However, while Johannes would remain in Pennsylvania, his brother would head south to Maryland. He would settle and die there, but his older brother would head south to Conococheague, Washington County, Maryland, just west of present-day Hagerstown, Maryland. His sons would spread out. Some relocating to Ohio and some further down the Shenandoah Valley.
George Adam, now spelling the last name Ridenour, would move to an area known as Powell's Fort Valley. On 22 September 1735, James Wood surveyed a 6,460 acre tract located in Powell's Fort. This tract was a part of the 100,000 acre patent from the Govenor and Council of the Colony of Virginia that was issued to Jost Hite, Robert MacKay, William Duff, and Robert Green. A young George Washington would surveyed the Fort Valley for Lord Fairfax in 1748 or 1749. Other early settlers would marry into the Ridenour family, such as the Clems, the McInturffs, the Golladys and the Munchs.
John Adam Ridenour would marry Magdalena Munch on 8 Mar 1802 in Shenandoah County and have 12 children. The second oldest son, Daniel Jacob Ridenour, married Frances Elizabeth Clem 10 Feb 1831 and have 10 children.
Their children all appear to have adopted the spelling "Ritenour" spelling of the surname.
Their son, David Jackson Ritenour, enlisted as a Private in Co. B (the Toms Brook Guard), 33rd Virginia Regiment, Stonewall Brigade, named after General Thomas J. "Stonewall" Jackson. David was wounded twice in the hips at the Second Battle of Bull Run and once in the head at Chancellorsville. He would be captured in Winchester, Virginia in June 1863 and held as a prisoner of war at Fort Delaware until 11 March 1865 when he took the oath of allegiance. He would carry the bullets that inflicted the wounds throughout the remainder of his life, dying in January 1925 at the age of 81.
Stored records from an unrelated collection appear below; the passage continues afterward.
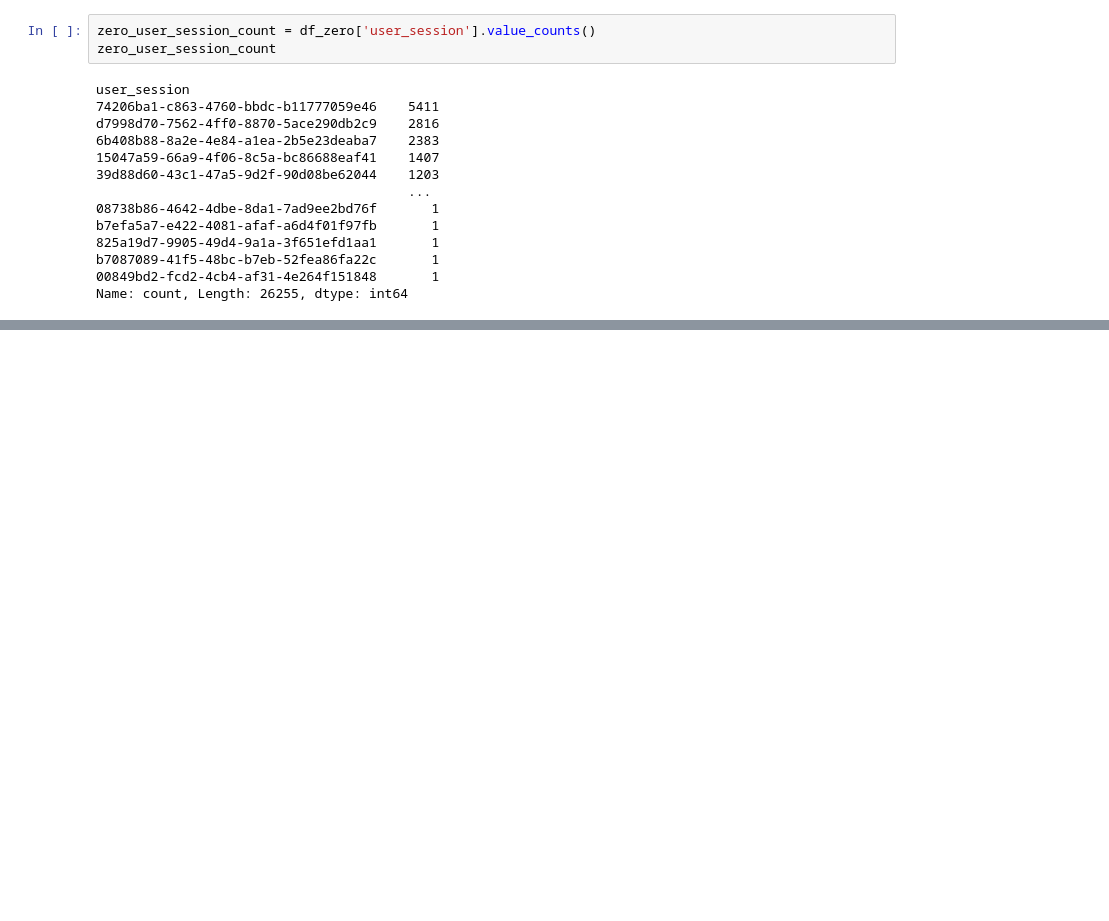
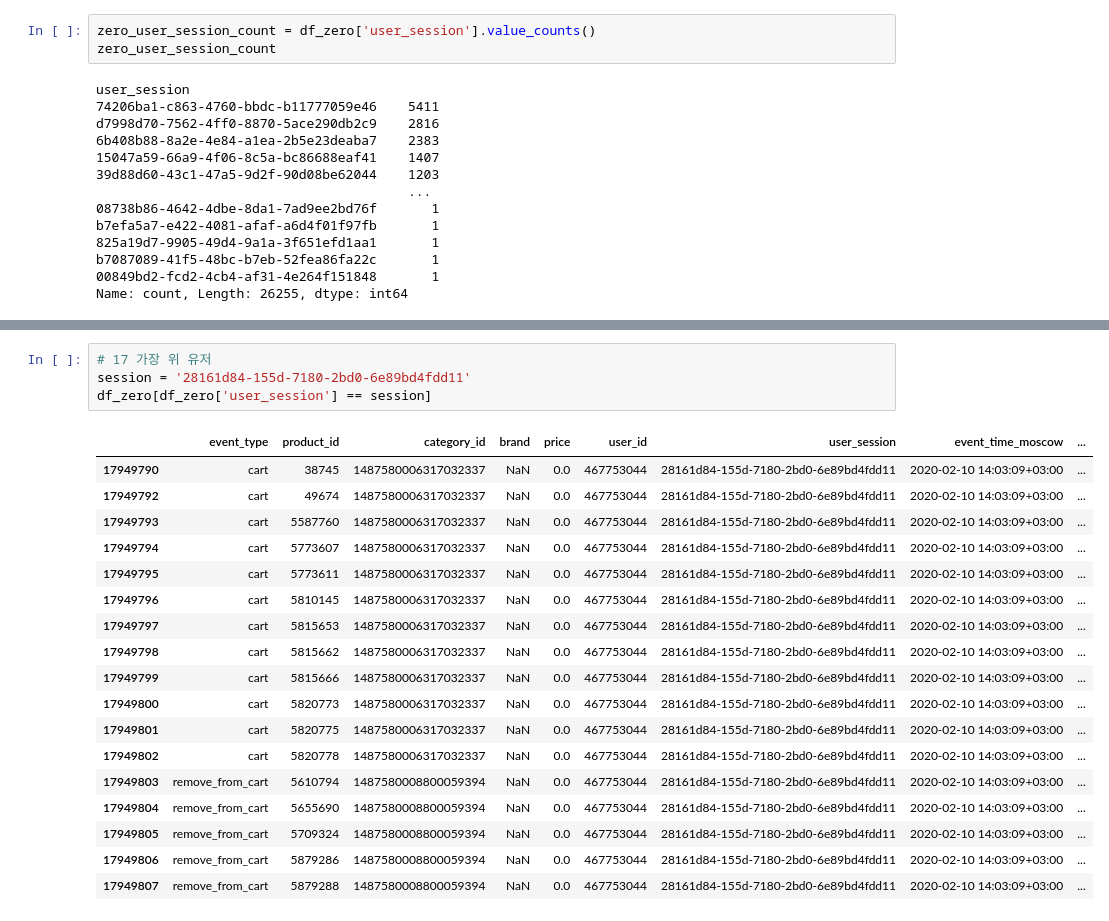
Before and after one commit to Blche/datathon_09, a Jupyter notebook: members/문세희/03_price_zero_and_price_inconsistency_check.ipynb.ipynb, the cells around one changed output, grey strips where cells are left out. Saved outputs shown, nothing was run; the diff lists cells and outputs as text; blank space fills up the shorter version.

```diff
--- a/members/문세희/03_price_zero_and_price_inconsistency_check.ipynb.ipynb
+++ b/members/문세희/03_price_zero_and_price_inconsistency_check.ipynb.ipynb
@@ -375,0 +376,23 @@ df_zero[df_zero['user_session'] == session]
+# %%
+# 17 가장 위 유저
+session = '28161d84-155d-7180-2bd0-6e89bd4fdd11'
+df_zero[df_zero['user_session'] == session]
+# %% [output]
+|  | event_type | product_id | category_id | brand | price | user_id | user_session | event_time_moscow | ... |
+| 17949790 | cart | 38745 | 1487580006317032337 | NaN | 0.0 | 467753044 | 28161d84-155d-7180-2bd0-6e89bd4fdd11 | 2020-02-10 14:03:09+03:00 | ... |
+| 17949792 | cart | 49674 | 1487580006317032337 | NaN | 0.0 | 467753044 | 28161d84-155d-7180-2bd0-6e89bd4fdd11 | 2020-02-10 14:03:09+03:00 | ... |
+| 17949793 | cart | 5587760 | 1487580006317032337 | NaN | 0.0 | 467753044 | 28161d84-155d-7180-2bd0-6e89bd4fdd11 | 2020-02-10 14:03:09+03:00 | ... |
+| 17949794 | cart | 5773607 | 1487580006317032337 | NaN | 0.0 | 467753044 | 28161d84-155d-7180-2bd0-6e89bd4fdd11 | 2020-02-10 14:03:09+03:00 | ... |
+| 17949795 | cart | 5773611 | 1487580006317032337 | NaN | 0.0 | 467753044 | 28161d84-155d-7180-2bd0-6e89bd4fdd11 | 2020-02-10 14:03:09+03:00 | ... |
+| 17949796 | cart | 5810145 | 1487580006317032337 | NaN | 0.0 | 467753044 | 28161d84-155d-7180-2bd0-6e89bd4fdd11 | 2020-02-10 14:03:09+03:00 | ... |
+| 17949797 | cart | 5815653 | 1487580006317032337 | NaN | 0.0 | 467753044 | 28161d84-155d-7180-2bd0-6e89bd4fdd11 | 2020-02-10 14:03:09+03:00 | ... |
+| 17949798 | cart | 5815662 | 1487580006317032337 | NaN | 0.0 | 467753044 | 28161d84-155d-7180-2bd0-6e89bd4fdd11 | 2020-02-10 14:03:09+03:00 | ... |
+| 17949799 | cart | 5815666 | 1487580006317032337 | NaN | 0.0 | 467753044 | 28161d84-155d-7180-2bd0-6e89bd4fdd11 | 2020-02-10 14:03:09+03:00 | ... |
+| 17949800 | cart | 5820773 | 1487580006317032337 | NaN | 0.0 | 467753044 | 28161d84-155d-7180-2bd0-6e89bd4fdd11 | 2020-02-10 14:03:09+03:00 | ... |
+| 17949801 | cart | 5820775 | 1487580006317032337 | NaN | 0.0 | 467753044 | 28161d84-155d-7180-2bd0-6e89bd4fdd11 | 2020-02-10 14:03:09+03:00 | ... |
+| 17949802 | cart | 5820778 | 1487580006317032337 | NaN | 0.0 | 467753044 | 28161d84-155d-7180-2bd0-6e89bd4fdd11 | 2020-02-10 14:03:09+03:00 | ... |
+| 17949803 | remove_from_cart | 5610794 | 1487580008800059394 | NaN | 0.0 | 467753044 | 28161d84-155d-7180-2bd0-6e89bd4fdd11 | 2020-02-10 14:03:09+03:00 | ... |
+| 17949804 | remove_from_cart | 5655690 | 1487580008800059394 | NaN | 0.0 | 467753044 | 28161d84-155d-7180-2bd0-6e89bd4fdd11 | 2020-02-10 14:03:09+03:00 | ... |
+| 17949805 | remove_from_cart | 5709324 | 1487580008800059394 | NaN | 0.0 | 467753044 | 28161d84-155d-7180-2bd0-6e89bd4fdd11 | 2020-02-10 14:03:09+03:00 | ... |
+| 17949806 | remove_from_cart | 5879286 | 1487580008800059394 | NaN | 0.0 | 467753044 | 28161d84-155d-7180-2bd0-6e89bd4fdd11 | 2020-02-10 14:03:09+03:00 | ... |
+| 17949807 | remove_from_cart | 5879288 | 1487580008800059394 | NaN | 0.0 | 467753044 | 28161d84-155d-7180-2bd0-6e89bd4fdd11 | 2020-02-10 14:03:09+03:00 | ... |
```
Also changed, not shown: parts of 22 cells of this notebook, 1 other file.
Thus, a conversation with a co-worker led to the research and discovery of a cousin in my midst. It also helped to jumpstart my focus and information gathering about family members who settled in the Shenandoah Valley, an area with which I have become very familiar. As always, more to come on these relatives!